Low minimum wages, even the States with a Minimum Wage over $10.00, put the wage earner in an “economic limbo.” They are hampered on two levels. First, they can not save enough to establish a reasonable down payment for a home. Second, they would need the Minimum Wage to be in the range of 3 – 4 X the current rate just to qualify for a mortgage according to a common measure that requires the limits of debt to a formula based on 30% of income required for debt service.
The table that shows wages compared to the rising price of goods, including recent updates, clearly shows that wages are falling further and further behind the price of goods. Over the past few months, we have seen a greater public awareness of this condition brought about by media reports. The focus is on inflation.
Inflation today is a direct result of monetary policy.
The ever-expanding FED balance sheet continues to reflect the “Dishonest Dollar.”
Let’s see what a long-term monthly chart of the $USD has to reveal:
The monthly chart for the $USD shows a steady decline since inception, with a subsequent rise to 160 in 1985. Recall that the 30-year fixed rate for mortgages peaked at over 18% in 1981, and it remained at over 12% for most of 1985. This was the primary source of $USD strength during that period.

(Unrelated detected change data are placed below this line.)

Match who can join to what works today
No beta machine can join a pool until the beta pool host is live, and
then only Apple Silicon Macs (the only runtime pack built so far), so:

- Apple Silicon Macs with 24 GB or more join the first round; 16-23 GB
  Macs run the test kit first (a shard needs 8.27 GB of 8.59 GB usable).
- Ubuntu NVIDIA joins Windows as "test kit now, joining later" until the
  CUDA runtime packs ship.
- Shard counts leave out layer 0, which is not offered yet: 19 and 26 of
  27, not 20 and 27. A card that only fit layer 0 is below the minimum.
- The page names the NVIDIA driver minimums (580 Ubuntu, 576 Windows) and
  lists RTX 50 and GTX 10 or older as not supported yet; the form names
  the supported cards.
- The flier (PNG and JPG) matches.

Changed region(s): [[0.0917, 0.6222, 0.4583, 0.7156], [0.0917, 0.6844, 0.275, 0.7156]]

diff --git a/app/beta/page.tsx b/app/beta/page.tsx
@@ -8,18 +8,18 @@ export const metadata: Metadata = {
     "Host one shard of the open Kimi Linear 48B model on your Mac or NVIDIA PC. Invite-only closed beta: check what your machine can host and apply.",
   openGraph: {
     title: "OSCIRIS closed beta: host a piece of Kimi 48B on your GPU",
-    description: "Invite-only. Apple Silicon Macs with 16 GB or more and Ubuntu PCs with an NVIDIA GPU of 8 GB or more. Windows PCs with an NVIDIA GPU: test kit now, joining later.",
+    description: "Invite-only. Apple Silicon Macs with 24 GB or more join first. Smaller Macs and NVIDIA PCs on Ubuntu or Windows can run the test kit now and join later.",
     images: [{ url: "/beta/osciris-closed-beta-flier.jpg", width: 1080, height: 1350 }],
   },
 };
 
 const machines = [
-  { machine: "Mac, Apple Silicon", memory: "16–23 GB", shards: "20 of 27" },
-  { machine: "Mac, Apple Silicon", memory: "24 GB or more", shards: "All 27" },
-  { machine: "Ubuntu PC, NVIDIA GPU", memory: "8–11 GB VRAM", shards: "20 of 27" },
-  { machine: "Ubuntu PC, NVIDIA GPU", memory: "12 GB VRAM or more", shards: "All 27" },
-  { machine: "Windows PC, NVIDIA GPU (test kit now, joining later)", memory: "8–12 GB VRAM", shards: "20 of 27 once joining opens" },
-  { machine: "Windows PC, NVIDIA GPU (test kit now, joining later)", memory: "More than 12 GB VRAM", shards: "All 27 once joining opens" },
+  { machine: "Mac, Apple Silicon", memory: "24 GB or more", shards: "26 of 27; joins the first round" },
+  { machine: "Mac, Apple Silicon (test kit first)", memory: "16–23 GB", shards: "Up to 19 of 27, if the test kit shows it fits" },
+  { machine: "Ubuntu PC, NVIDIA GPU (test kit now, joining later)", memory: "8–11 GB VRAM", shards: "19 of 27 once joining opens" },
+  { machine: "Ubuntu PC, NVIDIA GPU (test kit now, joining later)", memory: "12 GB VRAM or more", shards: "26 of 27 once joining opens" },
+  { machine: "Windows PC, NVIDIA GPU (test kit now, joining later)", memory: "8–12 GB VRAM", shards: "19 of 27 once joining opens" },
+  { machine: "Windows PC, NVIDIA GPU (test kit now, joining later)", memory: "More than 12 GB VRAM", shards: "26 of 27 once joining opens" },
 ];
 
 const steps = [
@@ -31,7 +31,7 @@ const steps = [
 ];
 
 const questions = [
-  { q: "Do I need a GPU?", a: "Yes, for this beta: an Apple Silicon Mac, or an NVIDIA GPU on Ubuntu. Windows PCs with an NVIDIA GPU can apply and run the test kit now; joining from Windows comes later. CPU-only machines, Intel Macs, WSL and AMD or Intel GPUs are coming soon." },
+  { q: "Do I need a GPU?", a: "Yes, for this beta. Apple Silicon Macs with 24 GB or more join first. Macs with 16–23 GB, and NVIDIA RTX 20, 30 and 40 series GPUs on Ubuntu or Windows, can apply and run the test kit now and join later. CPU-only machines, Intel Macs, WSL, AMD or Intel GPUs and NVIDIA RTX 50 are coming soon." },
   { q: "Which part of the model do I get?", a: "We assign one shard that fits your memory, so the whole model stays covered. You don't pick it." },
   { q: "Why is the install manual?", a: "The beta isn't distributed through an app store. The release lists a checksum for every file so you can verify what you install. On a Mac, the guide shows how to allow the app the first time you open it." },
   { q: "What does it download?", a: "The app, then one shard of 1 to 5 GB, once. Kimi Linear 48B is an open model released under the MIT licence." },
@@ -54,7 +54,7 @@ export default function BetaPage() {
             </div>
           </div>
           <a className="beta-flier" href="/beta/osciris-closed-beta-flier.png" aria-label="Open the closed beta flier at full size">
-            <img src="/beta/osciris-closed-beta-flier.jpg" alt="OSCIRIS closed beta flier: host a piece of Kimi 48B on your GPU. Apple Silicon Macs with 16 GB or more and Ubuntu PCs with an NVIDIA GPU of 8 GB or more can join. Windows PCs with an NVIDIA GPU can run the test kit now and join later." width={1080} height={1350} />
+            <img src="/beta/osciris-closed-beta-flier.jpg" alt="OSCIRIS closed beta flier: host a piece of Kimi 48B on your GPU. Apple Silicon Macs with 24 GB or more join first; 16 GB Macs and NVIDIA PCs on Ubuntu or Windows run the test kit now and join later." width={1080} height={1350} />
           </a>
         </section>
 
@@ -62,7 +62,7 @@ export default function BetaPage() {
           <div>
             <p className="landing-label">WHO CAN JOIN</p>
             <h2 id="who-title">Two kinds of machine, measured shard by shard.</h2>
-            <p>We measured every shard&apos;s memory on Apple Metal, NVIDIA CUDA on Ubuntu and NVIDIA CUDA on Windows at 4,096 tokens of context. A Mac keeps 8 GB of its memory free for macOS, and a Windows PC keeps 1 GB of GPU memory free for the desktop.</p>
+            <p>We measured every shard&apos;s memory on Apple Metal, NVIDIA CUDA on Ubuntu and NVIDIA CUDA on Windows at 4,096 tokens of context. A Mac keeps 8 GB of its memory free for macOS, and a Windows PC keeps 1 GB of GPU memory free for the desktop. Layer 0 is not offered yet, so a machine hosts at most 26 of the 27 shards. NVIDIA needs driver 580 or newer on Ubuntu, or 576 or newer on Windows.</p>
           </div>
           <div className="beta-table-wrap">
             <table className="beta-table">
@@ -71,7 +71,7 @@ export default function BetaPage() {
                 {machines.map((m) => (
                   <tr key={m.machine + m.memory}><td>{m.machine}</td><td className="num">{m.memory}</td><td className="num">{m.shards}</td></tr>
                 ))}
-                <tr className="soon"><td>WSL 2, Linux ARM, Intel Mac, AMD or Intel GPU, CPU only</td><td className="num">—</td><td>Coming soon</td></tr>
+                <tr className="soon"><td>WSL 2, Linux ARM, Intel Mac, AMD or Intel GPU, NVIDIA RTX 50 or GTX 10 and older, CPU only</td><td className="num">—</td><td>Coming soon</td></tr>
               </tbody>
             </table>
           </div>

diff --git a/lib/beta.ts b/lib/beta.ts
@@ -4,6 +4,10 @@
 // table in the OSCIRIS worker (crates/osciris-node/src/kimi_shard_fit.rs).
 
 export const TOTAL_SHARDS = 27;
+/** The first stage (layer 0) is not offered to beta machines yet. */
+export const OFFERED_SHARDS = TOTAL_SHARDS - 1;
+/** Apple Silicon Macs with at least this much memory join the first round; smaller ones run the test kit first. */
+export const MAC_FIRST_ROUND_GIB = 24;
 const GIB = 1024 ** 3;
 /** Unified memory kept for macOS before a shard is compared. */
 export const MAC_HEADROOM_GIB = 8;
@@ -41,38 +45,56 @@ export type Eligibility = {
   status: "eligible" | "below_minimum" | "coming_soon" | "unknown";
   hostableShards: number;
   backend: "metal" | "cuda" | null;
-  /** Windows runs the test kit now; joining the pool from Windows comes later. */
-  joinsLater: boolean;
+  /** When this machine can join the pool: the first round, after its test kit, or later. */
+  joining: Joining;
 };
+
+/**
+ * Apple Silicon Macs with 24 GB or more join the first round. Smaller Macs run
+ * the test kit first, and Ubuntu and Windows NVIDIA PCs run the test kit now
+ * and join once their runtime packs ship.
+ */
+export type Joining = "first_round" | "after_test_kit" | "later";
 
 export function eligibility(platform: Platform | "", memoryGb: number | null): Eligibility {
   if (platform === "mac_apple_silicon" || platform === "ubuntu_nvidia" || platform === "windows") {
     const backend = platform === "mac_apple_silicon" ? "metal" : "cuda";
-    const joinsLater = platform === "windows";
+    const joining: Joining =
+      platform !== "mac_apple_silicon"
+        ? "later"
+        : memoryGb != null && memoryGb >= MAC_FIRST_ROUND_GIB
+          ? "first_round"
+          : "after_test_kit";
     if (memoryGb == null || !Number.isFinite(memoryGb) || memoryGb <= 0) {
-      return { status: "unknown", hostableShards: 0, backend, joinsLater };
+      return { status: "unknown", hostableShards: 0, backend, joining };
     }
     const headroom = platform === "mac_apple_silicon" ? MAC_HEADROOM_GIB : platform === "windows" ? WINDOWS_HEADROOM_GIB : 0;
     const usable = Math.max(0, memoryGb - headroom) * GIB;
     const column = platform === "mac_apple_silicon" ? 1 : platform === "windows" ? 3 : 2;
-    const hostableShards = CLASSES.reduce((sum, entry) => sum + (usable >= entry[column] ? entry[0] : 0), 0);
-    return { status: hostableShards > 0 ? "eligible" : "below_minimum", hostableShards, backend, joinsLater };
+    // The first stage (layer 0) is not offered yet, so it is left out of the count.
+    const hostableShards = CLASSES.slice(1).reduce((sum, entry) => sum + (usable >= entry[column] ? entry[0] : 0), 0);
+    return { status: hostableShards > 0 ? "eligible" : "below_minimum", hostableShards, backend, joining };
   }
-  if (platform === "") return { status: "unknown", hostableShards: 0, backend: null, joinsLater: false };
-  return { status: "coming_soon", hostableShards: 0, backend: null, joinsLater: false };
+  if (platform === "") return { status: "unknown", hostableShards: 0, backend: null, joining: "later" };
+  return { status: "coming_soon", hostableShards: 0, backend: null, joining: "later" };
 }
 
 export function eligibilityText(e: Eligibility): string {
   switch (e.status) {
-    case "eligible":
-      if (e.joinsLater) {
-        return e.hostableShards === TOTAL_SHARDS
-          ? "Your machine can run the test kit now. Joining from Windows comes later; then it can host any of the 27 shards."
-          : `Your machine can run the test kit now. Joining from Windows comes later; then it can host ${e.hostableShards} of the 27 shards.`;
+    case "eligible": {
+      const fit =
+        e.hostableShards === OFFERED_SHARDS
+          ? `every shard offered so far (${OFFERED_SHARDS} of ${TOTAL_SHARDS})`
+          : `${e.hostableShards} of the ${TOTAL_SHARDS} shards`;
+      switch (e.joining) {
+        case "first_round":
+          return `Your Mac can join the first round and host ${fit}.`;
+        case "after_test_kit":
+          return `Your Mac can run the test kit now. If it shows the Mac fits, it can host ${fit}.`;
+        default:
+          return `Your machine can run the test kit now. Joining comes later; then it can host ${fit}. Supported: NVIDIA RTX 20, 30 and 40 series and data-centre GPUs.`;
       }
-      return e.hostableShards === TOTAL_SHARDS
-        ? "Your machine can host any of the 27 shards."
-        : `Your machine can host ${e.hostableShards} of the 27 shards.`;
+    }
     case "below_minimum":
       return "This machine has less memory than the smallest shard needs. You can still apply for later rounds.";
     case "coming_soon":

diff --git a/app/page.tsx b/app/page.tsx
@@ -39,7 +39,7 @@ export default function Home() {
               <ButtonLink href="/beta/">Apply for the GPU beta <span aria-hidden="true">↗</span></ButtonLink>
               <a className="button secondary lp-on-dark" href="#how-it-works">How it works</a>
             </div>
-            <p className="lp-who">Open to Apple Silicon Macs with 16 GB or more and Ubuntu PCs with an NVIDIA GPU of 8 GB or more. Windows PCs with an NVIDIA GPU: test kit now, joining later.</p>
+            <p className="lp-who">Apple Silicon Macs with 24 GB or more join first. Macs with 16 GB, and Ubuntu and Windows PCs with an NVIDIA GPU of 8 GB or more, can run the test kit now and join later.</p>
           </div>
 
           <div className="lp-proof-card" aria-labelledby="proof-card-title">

Now we see the monthly chart for the $USD expressing weakness. Trend momentum is negative and rising; MACD on “trend settings” shows the signal line below the trigger line and both lines falling towards the zero line. A simple trend line from the low in mid-2011 has been broken. The $USD is within its Ichimoku Cloud; so far, it has not broken below it. We continue to monitor this chart condition. Look at what happened to the $USD when it broke down below its Ichimoku Cloud twice in the past.
So how are some investors finding opportunity to take advantage of the expected “next wave of inflation?
One noted hedge fund manager, David Einhorn of Greenlight Capital, is focused on a US home building and land-development company while also preferring gold to cryptocurrencies as an inflation hedge.
Here is a summary of a recent CNBC interview that was reviewed by Seeking Alpha:
In addition to US homebuilders and gold, we continue to like the way copper is trading. On the monthly chart, it is making new, all-time highs. Here are some of our past articles and charts:
Our most recent interpretation of the weekly chart for copper a month ago, in September, was overly cautious. We saw that copper had risen strongly, without consolidating its gains, and was ready for a “rest.” However, this turned out not to be the case as copper made an abrupt turn-around and is heading higher into a new price range.
Here is an updated weekly copper chart showing a previous “head fake” on the chart and a subsequent rise:
Summary and Wrap-Up
A declining $USD does not mean a declining investment opportunity.
There is a strong case to be made for homebuilders, gold, copper, and the commodity sector in general. For example, copper is making new all-time highs on its monthly chart.
This is exciting and should help expose copper stocks to a wider range of investors.
Gold and gold stocks have weekly charts that still show a bias to the downside. We see good trading opportunities once MACD is in a more favorable position on the weekly chart. In the meantime, some of our past picks continue to improve their balance sheets after eliminating their debt.
The long-term monthly chart for the $USD seems to show an “interruption” due to COVID. The pandemic may have created a short-term “flight to safety,” which slowed the fall of the $USD for the past few years. As the global economy starts to re-establish itself, the monthly chart for the $USD appears ready to resume its decline toward the zero line. MACD now has a steeper decline for 2021 after remaining mostly flat for 2018 – 2020.
It follows that a declining $USD will help $GOLD breakthrough what some market followers have referred to as a “wall of resistance” at the $1800 level.
– John Top, the technical trader
Disclosure: We own gold, copper, and other resource stocks.